This first attempt at a general compilation of data on the situation of women working full time in the home was used, in the years that followed, as a training and intervention tool by numerous activists in the feminist, community, and union movements, and also by political parties.
When Mariarosa Dalla Costa and Selma James came to Montreal in the spring of 1973 to discuss the ideas expressed in their book, The Power of Women and the Subversion of the Community
, many women recognized themselves in the discourse expressed by the authors, according to which “all women are houseworkers.” The question was already in the air. Opposition political parties on both the left and the right were weighing the idea of paying “the housewife” (and not the housework
itself, regardless of the person performing it). The National Council of Welfare, an independent agency charged with advising the Canadian government on welfare, recommended such wages in its 1972 report.11
Similarly, in 1973, some authors, such as Marcelle Dolment and Marcel Barthe, suggested the creation of a “new class of workers” called “home educators.”12
They proposed that this aspect of housework be paid: a full-time wage for parents of children aged zero to six years, and a half-time wage for parents of children six to thirteen years; the parent who decided to stay at home for this period of the children’s life would receive the salary. Among women’s associations, AFEAS (Association féminine d’éducation et d’action sociale), the membership of which was mainly women at home, had been demanding an “allowance for the mother at home in recognition of the work of educating small children” since 1968.13
The perspective expressed by Dalla Costa and James in The Power of Women and the Subversion of the Community
was different.

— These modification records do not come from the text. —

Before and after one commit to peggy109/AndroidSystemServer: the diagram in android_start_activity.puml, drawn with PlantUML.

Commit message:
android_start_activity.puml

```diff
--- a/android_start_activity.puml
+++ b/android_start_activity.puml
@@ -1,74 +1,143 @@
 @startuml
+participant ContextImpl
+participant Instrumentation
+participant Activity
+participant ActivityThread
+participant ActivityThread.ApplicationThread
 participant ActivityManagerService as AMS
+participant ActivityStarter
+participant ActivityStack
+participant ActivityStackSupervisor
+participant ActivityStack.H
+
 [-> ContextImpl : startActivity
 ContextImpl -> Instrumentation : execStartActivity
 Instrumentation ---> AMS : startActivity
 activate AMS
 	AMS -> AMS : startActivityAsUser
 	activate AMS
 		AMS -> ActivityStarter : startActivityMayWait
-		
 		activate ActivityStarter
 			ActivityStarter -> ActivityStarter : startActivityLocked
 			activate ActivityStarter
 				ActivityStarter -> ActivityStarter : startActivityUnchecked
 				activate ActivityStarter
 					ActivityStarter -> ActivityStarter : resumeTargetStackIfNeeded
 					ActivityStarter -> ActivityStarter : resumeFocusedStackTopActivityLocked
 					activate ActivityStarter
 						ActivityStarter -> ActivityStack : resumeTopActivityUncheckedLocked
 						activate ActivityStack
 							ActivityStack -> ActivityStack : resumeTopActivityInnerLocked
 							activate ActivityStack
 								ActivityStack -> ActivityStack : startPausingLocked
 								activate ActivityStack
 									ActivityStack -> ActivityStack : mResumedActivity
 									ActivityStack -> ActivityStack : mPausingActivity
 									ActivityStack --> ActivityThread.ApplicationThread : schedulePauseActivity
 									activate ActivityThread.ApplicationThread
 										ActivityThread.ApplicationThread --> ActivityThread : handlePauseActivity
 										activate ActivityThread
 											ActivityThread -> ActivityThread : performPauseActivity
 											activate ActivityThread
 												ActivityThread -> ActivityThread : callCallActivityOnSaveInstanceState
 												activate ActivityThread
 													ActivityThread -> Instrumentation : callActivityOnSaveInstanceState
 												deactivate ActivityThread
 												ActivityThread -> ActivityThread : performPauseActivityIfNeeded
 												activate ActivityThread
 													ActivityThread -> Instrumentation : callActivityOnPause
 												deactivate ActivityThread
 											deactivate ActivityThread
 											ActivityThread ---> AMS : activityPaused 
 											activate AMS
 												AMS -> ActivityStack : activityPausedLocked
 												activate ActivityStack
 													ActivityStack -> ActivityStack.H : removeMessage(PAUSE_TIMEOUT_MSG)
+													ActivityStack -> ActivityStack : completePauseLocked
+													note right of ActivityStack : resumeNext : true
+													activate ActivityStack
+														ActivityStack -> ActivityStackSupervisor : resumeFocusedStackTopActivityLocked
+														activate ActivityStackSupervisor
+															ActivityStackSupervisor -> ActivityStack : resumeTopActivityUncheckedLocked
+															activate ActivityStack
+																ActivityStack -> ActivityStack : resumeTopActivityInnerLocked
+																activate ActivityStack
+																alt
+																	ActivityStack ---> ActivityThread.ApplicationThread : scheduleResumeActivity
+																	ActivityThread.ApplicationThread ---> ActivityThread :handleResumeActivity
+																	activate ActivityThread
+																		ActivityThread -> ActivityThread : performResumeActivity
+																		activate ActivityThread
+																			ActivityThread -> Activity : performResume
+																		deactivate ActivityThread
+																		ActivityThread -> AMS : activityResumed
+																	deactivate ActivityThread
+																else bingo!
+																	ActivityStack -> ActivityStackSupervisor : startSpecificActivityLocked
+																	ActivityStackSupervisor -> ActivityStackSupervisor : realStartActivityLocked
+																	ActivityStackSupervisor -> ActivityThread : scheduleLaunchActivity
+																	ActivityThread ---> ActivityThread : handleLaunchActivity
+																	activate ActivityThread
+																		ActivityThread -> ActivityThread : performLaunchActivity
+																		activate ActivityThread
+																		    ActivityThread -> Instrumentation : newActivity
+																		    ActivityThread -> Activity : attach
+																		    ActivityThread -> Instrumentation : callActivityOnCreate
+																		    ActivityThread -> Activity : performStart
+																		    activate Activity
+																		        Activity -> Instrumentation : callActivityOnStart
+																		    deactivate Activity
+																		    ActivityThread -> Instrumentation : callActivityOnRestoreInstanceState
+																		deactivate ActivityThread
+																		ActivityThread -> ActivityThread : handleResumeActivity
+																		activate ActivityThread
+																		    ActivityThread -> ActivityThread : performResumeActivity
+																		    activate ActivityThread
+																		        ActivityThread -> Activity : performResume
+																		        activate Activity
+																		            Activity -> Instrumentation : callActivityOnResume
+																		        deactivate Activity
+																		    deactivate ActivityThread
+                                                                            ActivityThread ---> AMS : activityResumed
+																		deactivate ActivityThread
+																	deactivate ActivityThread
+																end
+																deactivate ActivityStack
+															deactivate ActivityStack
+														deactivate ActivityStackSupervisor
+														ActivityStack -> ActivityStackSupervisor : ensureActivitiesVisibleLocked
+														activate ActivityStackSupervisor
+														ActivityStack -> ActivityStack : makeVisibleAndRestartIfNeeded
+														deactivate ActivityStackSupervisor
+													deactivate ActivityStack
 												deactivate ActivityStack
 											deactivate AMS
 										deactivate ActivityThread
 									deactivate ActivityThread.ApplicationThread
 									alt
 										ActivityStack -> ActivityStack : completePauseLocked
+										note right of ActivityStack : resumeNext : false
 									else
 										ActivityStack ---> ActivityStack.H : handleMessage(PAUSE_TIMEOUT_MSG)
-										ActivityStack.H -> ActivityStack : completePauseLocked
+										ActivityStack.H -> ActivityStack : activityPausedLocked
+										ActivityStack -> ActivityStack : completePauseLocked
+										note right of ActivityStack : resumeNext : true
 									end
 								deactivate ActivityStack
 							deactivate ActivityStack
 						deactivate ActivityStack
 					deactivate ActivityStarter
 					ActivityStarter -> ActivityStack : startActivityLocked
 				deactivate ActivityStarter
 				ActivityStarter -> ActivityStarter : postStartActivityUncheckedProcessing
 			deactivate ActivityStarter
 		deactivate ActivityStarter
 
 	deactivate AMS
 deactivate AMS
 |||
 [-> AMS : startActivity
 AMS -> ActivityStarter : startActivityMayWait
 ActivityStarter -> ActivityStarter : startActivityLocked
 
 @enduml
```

Like so many other neo-feminist demands, it was anchored in a critique of society. “The neo-feminists’ new contribution, however, was to include these demands in an analysis of society that completely challenged the traditional role of women within the family and aimed to fight against the profound causes of the specific oppression of which women were victims” ... in capitalist society, I would add, to be faithful to the spirit of the times.14
Neo-feminism, in effect, was born in the wake of the New Left.
Graffiti: “Toutes les femmes sont d’abord ménagères” (All women are houseworkers first). Photo: Raymonde Lamothe.
NEO-FEMINISM: IN THE CIRCLE OF INFLUENCE OF THE NEW LEFT
A shared social and intellectual climate brought autonomous groups of women together as neo-feminism was being born.15
This early era was that of the publication of The Power of Women
. Some neo-feminist authors sought to identify the currents of feminist ideas emerging at the time. In general, there were three major trends, united under the banner of the autonomous struggle of women: a reformist (or liberal) trend, a “New Left” trend (bringing together “revolutionary feminists” or “politicos” or unorthodox socialists and Marxists), and a cultural or “women’s lib” trend, which would be called radical and also included leftist feminists.16
For the purpose of this book, I limit myself to the intellectual sphere of the last two trends, as they are more pertinent to my subject. Because at first they were not clearly delineated, these trends require a few clarifications.
The New Left
The New Left, a banner under which many activists were gathered at the inception of neo-feminism, was essentially an eclectic movement in terms of ideology, and very differentiated by country and by tradition of thought on social transformation. In the United States, New Left feminist activists drew on the ideals borne by the anti-racist struggles of the civil rights movement and were much less marked and influenced by the tradition of socialist and Marxist
thought than were the activists in France, Italy, and Great Britain. In Quebec, a “colonial-colonized” society, a go...